  30. Burkina Fasso • Thanks to this new code and other legislation favoring the mining sector, the country has seen an upswing in gold exploration and production. • One of the poorest countries in the world, landlocked Burkina Faso has few natural resources and a weak industrial base. About 90% of the population is engaged in subsistence agriculture, which is vulnerable to periodic drought.

  31. Findings

  32. Hypothesis 1 • True • Best governmental practices lead less poorer countries

  33. Hypothesis 2 • Depends • Some rich countries have lots of natural resources but some do not and are still very rich. • Some poor countries have lots of natural resources and are still very poor.

  34. Conclusion • The ability that their people have to develop their potential  healthy lifestyles, have access to education, develop infraestructure, etc. will determine whether a country is on which side of the poverty line.

  35. Bibliography • Olson, M. (1996). Distinguished Lecture on Economics in Government: Big Bills Left on the Sidewalk: Why Some Nations are Rich, and Others Poor. The Journal of Economic Perspectives, 10, Retrieved April 4, 2009, from http://www.jstor.org/stable/2138479 • Lucas, R. E. (1990, May). Why Doesn't Capital Flow from Rich to Poor Countries?. The American Economic Review, 80, Retrieved April 20, 2009, from http://links.jstor.org/sici?sici=0002-8282%28199005%2980%3A2%3C92%3AWDCFFR%3E2.0.CO%3B2-J • Hall, R. E., & Jones, C. I. (1998). Why Do Some Countries Produce So Much More Output than Others?. Retrieved April 20, 2009, from http://center.kub.nl/staff/smulders/gtlit/halljones.pdf. • Glewwe, Paul and Jacques van der Gaag. (1988) Confronting Poverty In Developing Countries: Definitions, Information,and Policies. Living Standards Measurement Study. Working Paper No. 48. Retrieved on April 17, 2009 http://www-wds.worldbank.org/external/default/WDSContentServer/WDSP/IB/1999/03/31/000178830_98101902171856/Rendered/PDF/multi0page.pdf • Hibbs, D. A., & Olsson, O. (2003). Geography, biogeography, and why some countries are rich and others are poor. PNAS, 101, Retrieved April 20, 2009, from www.pnas.org/cgi/doi/10.1073/pnas.0305531101.

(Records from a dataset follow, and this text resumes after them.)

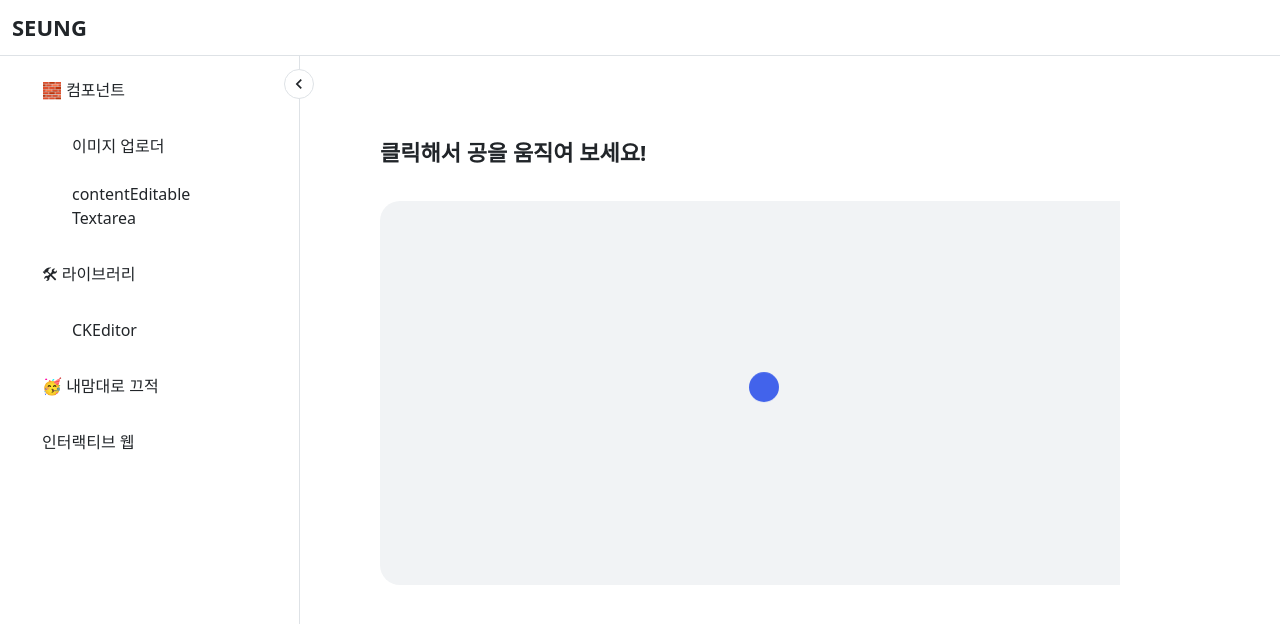
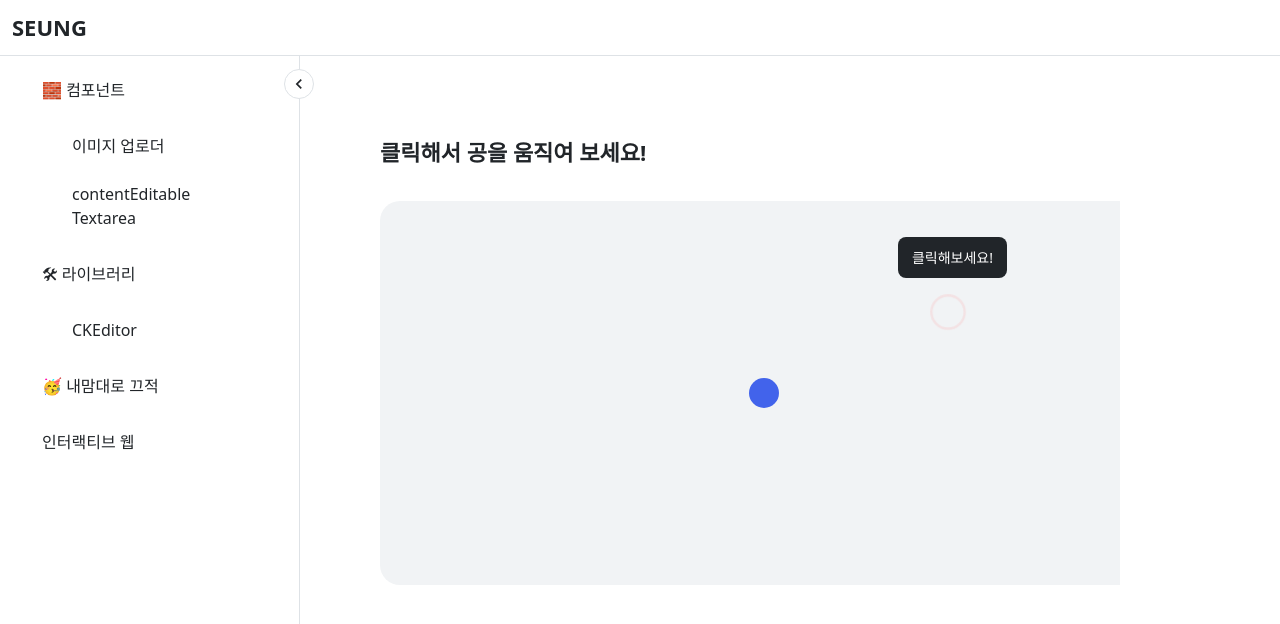
Before and after one commit to sseung95/playground, a Next.js app: page /interactive/ball in a window 1280 px wide. Shown: the top 624 px of the page. Built offline with nearby package versions, Linux system fonts and the light colour scheme; a web font is replaced by a local one.

Commit message:
feat: 공 움직이기 가이드 서클 추가

```diff
--- a/src/container/interactive/BallContainer.tsx
+++ b/src/container/interactive/BallContainer.tsx
@@ -1,8 +1,8 @@
 import { MouseEvent, useRef, useState } from 'react';
 import styled from '@emotion/styled';
-import { css, keyframes } from '@emotion/react';
 import { BoxSC } from '@/styles/components/common';
-import { color } from '@/styles/color';
+import * as SC from '@/styles/components/interactive/Ball.styles';
+import { color, colorPalette } from '@/styles/color';
 
 const BALL_SIZE = 30;
 
@@ -28,66 +28,24 @@ const BallContainer = () => {
     <BoxSC.Box>
       <BoxSC.BoxTitle>클릭해서 공을 움직여 보세요!</BoxSC.BoxTitle>
       <BoxSC.BoxBody>
-        <Stage onClick={handleClickStage}>
-          <Ball
+        <SC.Stage onClick={handleClickStage}>
+          <SC.Ball
             ref={ballRef}
             size={BALL_SIZE}
             x={position.x}
             y={position.y}
             isStart={isStart}
           />
-        </Stage>
+          {!isStart && (
+            <SC.Guide>
+              <SC.GuideComment>클릭해보세요!</SC.GuideComment>
+              <SC.GuideCircle />
+            </SC.Guide>
+          )}
+        </SC.Stage>
       </BoxSC.BoxBody>
     </BoxSC.Box>
   );
 };
 
 export default BallContainer;
-
-const Stage = styled.div`
-  display: flex;
-  align-items: center;
-  justify-content: center;
-  width: 60vw;
-  height: 30vw;
-  background-color: ${color.gray.gray50};
-  border-radius: 20px;
-  cursor: pointer;
-`;
-
-const bounce = keyframes`
-  from, 20%, 53%, 80%, to {
-    transform: translate3d(0,0,0);
-  }
-
-  40%, 43% {
-    transform: translate3d(0, -30px, 0);
-  }
-
-  70% {
-    transform: translate3d(0, -15px, 0);
-  }
-
-  90% {
-    transform: translate3d(0,-4px,0);
-  }
-`;
-
-const Ball = styled.div<{
-  size: number;
-  x: number;
-  y: number;
-  isStart: boolean;
-}>`
-  width: ${({ size }) => `${size}px`};
-  height: ${({ size }) => `${size}px`};
-  background: ${color.primary};
-  border-radius: 50%;
-  transition: 0.5s;
-  transform: ${({ x, y }) => `translate3d(${x}px, ${y}px, 0)`};
-  animation: ${({ isStart }) =>
-    !isStart &&
-    css`
-      ${bounce} 1s ease infinite
-    `};
-`;
--- /dev/null
+++ b/styles/animation.ts
@@ -0,0 +1,30 @@
+import { css, keyframes } from '@emotion/react';
+
+export const bounceAnimation = keyframes`
+  from, 20%, 53%, 80%, to {
+    transform: translate3d(0,0,0);
+  }
+
+  40%, 43% {
+    transform: translate3d(0, -30px, 0);
+  }
+
+  70% {
+    transform: translate3d(0, -15px, 0);
+  }
+
+  90% {
+    transform: translate3d(0,-4px,0);
+  }
+`;
+
+export const outerCircleAnimation = keyframes`
+  0% {
+    transform: scale3d(0.8, 0.8, 0.8);
+    opacity: 1;
+  }
+  100% {
+    transform: scale3d(1.3,1.3,1.3);
+    opacity: 0;
+  }
+`;
--- /dev/null
+++ b/styles/components/interactive/Ball.styles.ts
@@ -0,0 +1,67 @@
+import styled from '@emotion/styled';
+import { css } from '@emotion/react';
+import { color, colorPalette } from '@/styles/color';
+import { bounceAnimation, outerCircleAnimation } from '@/styles/animation';
+
+export const Stage = styled.div`
+  position: relative;
+  display: flex;
+  align-items: center;
+  justify-content: center;
+  width: 60vw;
+  height: 30vw;
+  background-color: ${color.gray.gray50};
+  border-radius: 20px;
+  cursor: pointer;
+`;
+
+export const Ball = styled.div<{
+  size: number;
+  x: number;
+  y: number;
+  isStart: boolean;
+}>`
+  width: ${({ size }) => `${size}px`};
+  height: ${({ size }) => `${size}px`};
+  background: ${color.primary};
+  border-radius: 50%;
+  transition: 0.5s;
+  transform: ${({ x, y }) => `translate3d(${x}px, ${y}px, 0)`};
+  /* animation: ${({ isStart }) =>
+    !isStart &&
+    css`
+      ${bounceAnimation} 1s ease infinite
+    `}; */
+`;
+
+export const Guide = styled.div`
+  position: absolute;
+  left: 72%;
+  top: 25%;
+`;
+
+export const GuideComment = styled.div`
+  position: absolute;
+  left: -35px;
+  top: -60px;
+  display: flex;
+  align-items: center;
+  justify-content: center;
+  width: max-content;
+  padding: 10px 14px;
+  background: ${color.gray.gray10};
+  border-radius: 8px;
+  color: ${color.text.white};
+  font-size: 14px;
+`;
+
+export const GuideCircle = styled.div`
+  position: absolute;
+  left: 0px;
+  top: 0px;
+  width: 30px;
+  height: 30px;
+  border: 2px solid ${colorPalette.red.red30};
+  border-radius: 50%;
+  animation: ${outerCircleAnimation} 1s ease infinite;
+`;
```
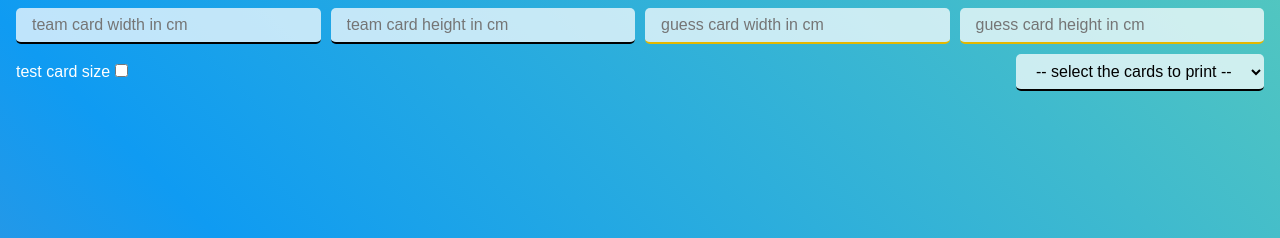
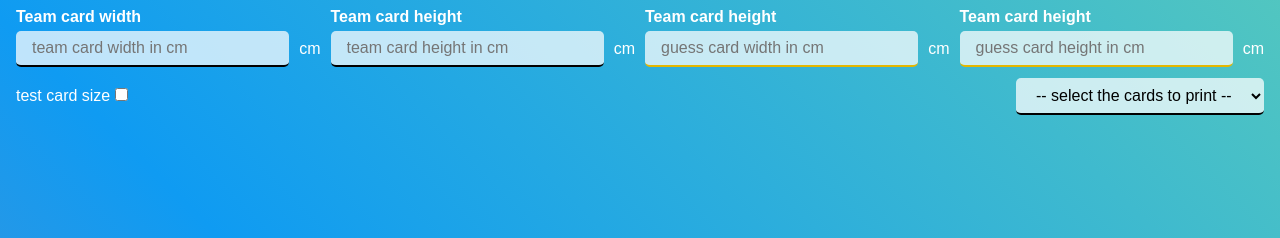
Before and after one commit to RenatoFringuello/GuessWho_maker, a plain HTML site: page index.html in a window 1280 px wide. Shown: the top 238 px of the page. Drawn offline with Linux system fonts and the light colour scheme.

Commit message:
add title to inputs

```diff
--- a/index.html
+++ b/index.html
@@ -13,12 +13,36 @@
     <header>
         <div class="sizes">
             <div class="input-wrapper">
-                <input class="btn" type="number" name="card-pl-width"  id="card-pl-width"  placeholder="team card width in cm">
-                <input class="btn" type="number" name="card-pl-height" id="card-pl-height" placeholder="team card height in cm">
+                <div class="input-container">
+                    <h1>Team card width</h1>
+                    <label for="card-pl-width">
+                        <input class="btn" type="number" name="card-pl-width"  id="card-pl-width"  placeholder="team card width in cm">
+                        <span>cm</span>
+                    </label>
+                </div>
+                <div class="input-container">
+                    <h1>Team card height</h1>
+                    <label for="card-pl-height">
+                        <input class="btn" type="number" name="card-pl-height" id="card-pl-height" placeholder="team card height in cm">
+                        <span>cm</span>
+                    </label>
+                </div>
             </div>
             <div class="input-wrapper">
-                <input class="btn" type="number" name="card-gs-width"  id="card-gs-width"  placeholder="guess card width in cm">
-                <input class="btn" type="number" name="card-gs-height" id="card-gs-height" placeholder="guess card height in cm">
+                <div class="input-container">
+                    <h1>Team card height</h1>
+                    <label for="card-gs-width">
+                        <input class="btn" type="number" name="card-gs-width"  id="card-gs-width"  placeholder="guess card width in cm">
+                        <span>cm</span>
+                    </label>
+                </div>
+                <div class="input-container">
+                    <h1>Team card height</h1>
+                    <label for="card-gs-height">
+                        <input class="btn" type="number" name="card-gs-height" id="card-gs-height" placeholder="guess card height in cm">
+                        <span>cm</span>
+                    </label>
+                </div>
             </div>
         </div>
         <div class="filters">
--- a/style.css
+++ b/style.css
@@ -83,9 +83,19 @@ header .sizes .input-wrapper{
     flex-grow: 1;
     flex-basis: 28rem;
 }
+header .sizes .input-wrapper .input-container{
+    width: 100%;
+}
 
-header .sizes .input-wrapper input{
+header .sizes .input-wrapper .input-container label{
+    margin-top: 5px;
+    display: flex;
+    gap : 10px;
+    align-items: center;
     width: 100%;
+}
+header .sizes .input-wrapper .input-container label input{
+    flex-grow: 1;
 }
 
 header > section{
```
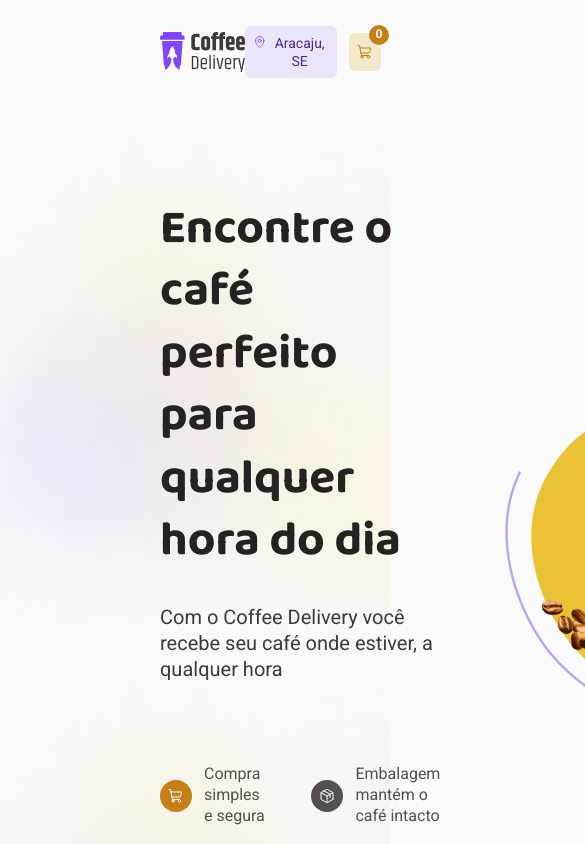
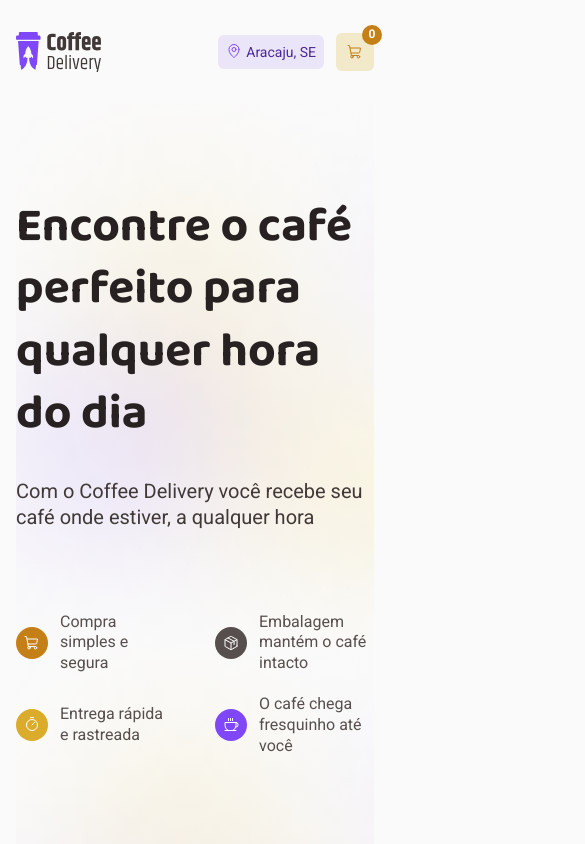
Before and after one commit to IkaroFeitosa/coffe-delivery, a React (Vite) app: page / in a window 390 px wide. Shown: the top 844 px of the page, 585 px wide, since content can reach past the window. Built offline with nearby package versions, Linux system fonts and the light colour scheme.

Commit message:
styles: Responsiveness

```diff
--- a/src/components/Header/styles.ts
+++ b/src/components/Header/styles.ts
@@ -2,13 +2,13 @@ import styled from "styled-components";
 
 export const HeaderContainer = styled.header`
     width: 100%;
+    max-width: 70rem;
     height: 6.5rem;
     background: ${(props) => props.theme.background};
     display: flex;
     align-items: center;
     justify-content: space-between;
     position: sticky;
-    padding-inline: 10rem;
     top: 0;
     left: 0;
     z-index: 5;
--- a/src/layouts/DefaultLayout/styles.ts
+++ b/src/layouts/DefaultLayout/styles.ts
@@ -4,7 +4,9 @@ export const LayoutContainer = styled.div`
     width: 100%;
     max-width: 1440px;
     display: flex;
+    align-items: center;
     justify-content: center;
     flex-direction: column;
     margin: 0 auto;
+    padding-inline: 1rem;
 `
--- a/src/pages/Cart/components/AddressForm/styles.ts
+++ b/src/pages/Cart/components/AddressForm/styles.ts
@@ -7,7 +7,8 @@ export const FormContainer = styled.div`
   padding: 2.5rem;
   background-color: ${(props) => props.theme["base-card"]};
   border-radius: 6px;
-  width: 40rem;
+  width: 100%;
+  max-width: 40rem;
   .content-header {
     display: flex;
     flex-direction: column;
@@ -63,11 +64,8 @@ export const ContentForm = styled.div`
   }
   @media (max-width: 768px) {
     grid-template-columns: 1fr;
-    input.cep {
-      grid-column: 100%;
-    }
-    input.rua {
-      grid-column: 100%;
+    input{
+      grid-column: span 1 !important;
     }
   }
 `;
@@ -90,4 +88,7 @@ export const ContentInput = styled.div`
     font-size: 0.75rem;
     right: 0.75rem;
   }
+  @media (max-width: 768px) {
+    grid-column: span 1;
+  }
 `;
--- a/src/pages/Cart/components/PaymentMethods/styles.ts
+++ b/src/pages/Cart/components/PaymentMethods/styles.ts
@@ -7,13 +7,15 @@ export const PaymentContainer = styled.div<{alertContainer: boolean}>`
   padding: 2.5rem;
   background-color: ${(props) => props.theme["base-card"]};
   border-radius: 6px;
-  width: 40rem;
+  width: 100%;
+  max-width: 40rem;
   svg {
     color: ${(props) => props.theme.purple};
   }
   .content-payment-methods {
     display: flex;
     gap: 0.75rem;
+    flex-wrap: wrap;
   }
   .content-header {
     display: flex;
@@ -66,6 +68,7 @@ export const HeaderContainer = styled.div`
 
 export const ItemPaymentMethods = styled.button<{ active?: boolean }>`
   width: 100%;
+  max-width: 11.166875rem;
   display: flex;
   align-items: center;
   gap: 0.75rem;
--- a/src/pages/Cart/styles.ts
+++ b/src/pages/Cart/styles.ts
@@ -4,7 +4,8 @@ import styled from "styled-components";
 export const CartContainer = styled.div`
   display: flex;
   gap: 2rem;
-  padding-inline: 10rem;
+  width: 100%;
+  max-width: 70rem;
   margin-top: 2.5rem;
 
   h3 {
@@ -29,5 +30,6 @@ export const FormContainer = styled.form`
 export const ResumContainer = styled.div`
   display: flex;
   flex-direction: column;
-  width: 28rem;
+  width: 100%;
+  max-width: 28rem;
 `;
--- a/src/pages/Completed/styles.ts
+++ b/src/pages/Completed/styles.ts
@@ -4,7 +4,8 @@ export const Container = styled.div`
   display: flex;
   flex-direction: column;
   gap: 2.5rem;
-  padding-inline: 10rem;
+  width: 100%;
+  max-width: 70rem;
   margin-top: 5rem;
 `;
 
--- a/src/pages/Home/components/Banner/index.tsx
+++ b/src/pages/Home/components/Banner/index.tsx
@@ -1,6 +1,7 @@
 import { Coffee, Package, ShoppingCart, Timer } from "phosphor-react";
 import {
   BannerContainer,
+  Content,
   Icon,
   ListContainer,
   ListItem,
@@ -16,6 +17,7 @@ export function Banner() {
   const theme = useTheme();
   return (
     <BannerContainer backgroundBanner={backgroundBanner}>
+      <Content>
         <TextBannerContainer>
           <Title>Encontre o café perfeito para qualquer hora do dia</Title>
           <SubTitle>
@@ -50,6 +52,7 @@ export function Banner() {
           </ListContainer>
         </TextBannerContainer>
         <img src={bannerImage} alt="Banner" />
+      </Content>
     </BannerContainer>
   );
 }
--- a/src/pages/Home/components/Banner/styles.ts
+++ b/src/pages/Home/components/Banner/styles.ts
@@ -8,10 +8,9 @@ interface IIcon {
 export const BannerContainer = styled.div<IBannerContainer>`
   width: 100%;
   display: flex;
-  justify-content: space-between;
-  align-items: center;
-  gap: 3.5rem;
-  padding: 5.875rem 10rem;
+  justify-content: center;
+  padding-top: 5.75rem;
+  padding-bottom: 5.875rem;
   background-image: url(${({ backgroundBanner }) => backgroundBanner});
 
     img{
@@ -19,7 +18,25 @@ export const BannerContainer = styled.div<IBannerContainer>`
         height: 22.5rem;
     }
 `;
-
+export const Content = styled.div`
+  display: flex;
+  justify-content: space-between;
+  align-items: center;
+  gap: 3.5rem;
+  width: 100%;
+  max-width: 70rem;
+  img{
+    max-width: 100%;
+  }
+  @media (max-width: 768px){
+    flex-direction: column;
+    align-items: center;
+    gap: 1rem;
+    img{
+      display: none;
+    }
+  }
+`;
 export const TextBannerContainer = styled.div`
   display: flex;
   flex-direction: column;
--- a/src/pages/Home/styles.ts
+++ b/src/pages/Home/styles.ts
@@ -3,10 +3,13 @@ import styled from "styled-components";
 export const HomeContainer=styled.div`
     display: flex;
     flex-direction: column;
+    align-items: center;
+    width: 100%;
 `
 
 export const ProductsContainer = styled.div`
-    padding-inline: 10rem;
+    width: 100%;
+    max-width: 70rem;
     margin-top: 2rem;
     margin-bottom: 2rem;
     h2{
@@ -18,6 +21,7 @@ export const ProductsContainer = styled.div`
 export const Content = styled.div`
     display: flex;
     flex-wrap: wrap;
+    justify-content: flex-start;
     gap: 2rem;
     margin-top: 3.375rem;
 
```
Lines whose indentation alone changed are shown as unchanged.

  36. Bibliography • Tornell, A., & Velasco, A. (1992). The Tragedy of the Commons and Economic Growth: Why Does Capital Flow from Poor to Rich Countries?. The Journal of Political Economy, 100, Retrieved April 20, 2009, from http://www.jstor.org/stable/2138831. • Easterlin, R. A. (1994, September, 22). Will Raising the Incomes of All Increase the Happiness of All?. Journal of Economic Behavior and Organization, 27, Retrieved April 20, 2009, from http://pages.towson.edu/jpomy/behavioralecon/easterlin95.pdf • Reinhart, C. M., & Rogoff, K. S. (2004). Serial Default and the “Paradox” of Rich to Poor Capital Flows. National Bureau of Economic Research, Retrieved April 20, 2009, from http://www.nber.org/papers/w10296. • Matsuyama, K. (1996, August). Why are there Rich and Poor Countries?: Symmetry-Breaking in the World Economy. National Bureau of Economic Research, Retrieved April 20, 2009, from http://faculty.wcas.northwestern.edu/~kmatsu/w5697.pdf • Mankiw, N. G., Romer, D., & Weil, D. N. A Contribution to the Empirics of Economic Growth. The Quarterly Journal of Economics, 107, Retrieved April 20, 2009, from http://homepage.ntu.edu.tw/~kslin/macro/1/mankiw_romer_weil92.pdf.

  37. Bibliography - Websites • World Bank www.worldbank.org • Human Development Index http://hdr.undp.org/en/ • CIA: The World Factbook https://www.cia.gov/library/publications/the-world-factbook/